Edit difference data
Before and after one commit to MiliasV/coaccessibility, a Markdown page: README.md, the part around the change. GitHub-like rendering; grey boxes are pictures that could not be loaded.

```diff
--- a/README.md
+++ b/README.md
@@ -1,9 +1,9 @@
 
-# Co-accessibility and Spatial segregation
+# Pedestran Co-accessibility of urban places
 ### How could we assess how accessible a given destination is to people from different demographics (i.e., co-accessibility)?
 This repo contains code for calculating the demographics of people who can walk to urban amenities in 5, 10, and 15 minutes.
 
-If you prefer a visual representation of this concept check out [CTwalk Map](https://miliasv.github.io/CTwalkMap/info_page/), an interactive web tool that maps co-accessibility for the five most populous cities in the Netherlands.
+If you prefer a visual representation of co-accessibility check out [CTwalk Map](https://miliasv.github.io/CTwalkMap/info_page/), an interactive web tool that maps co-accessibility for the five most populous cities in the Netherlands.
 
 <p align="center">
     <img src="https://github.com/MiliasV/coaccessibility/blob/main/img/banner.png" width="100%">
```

WORK INSTRUCTION
For every line above that holds the word "https", report the whole line.

TASK OUTPUT
-If you prefer a visual representation of this concept check out [CTwalk Map](https://miliasv.github.io/CTwalkMap/info_page/), an interactive web tool that maps co-accessibility for the five most populous cities in the Netherlands.
+If you prefer a visual representation of co-accessibility check out [CTwalk Map](https://miliasv.github.io/CTwalkMap/info_page/), an interactive web tool that maps co-accessibility for the five most populous cities in the Netherlands.
     <img src="https://github.com/MiliasV/coaccessibility/blob/main/img/banner.png" width="100%">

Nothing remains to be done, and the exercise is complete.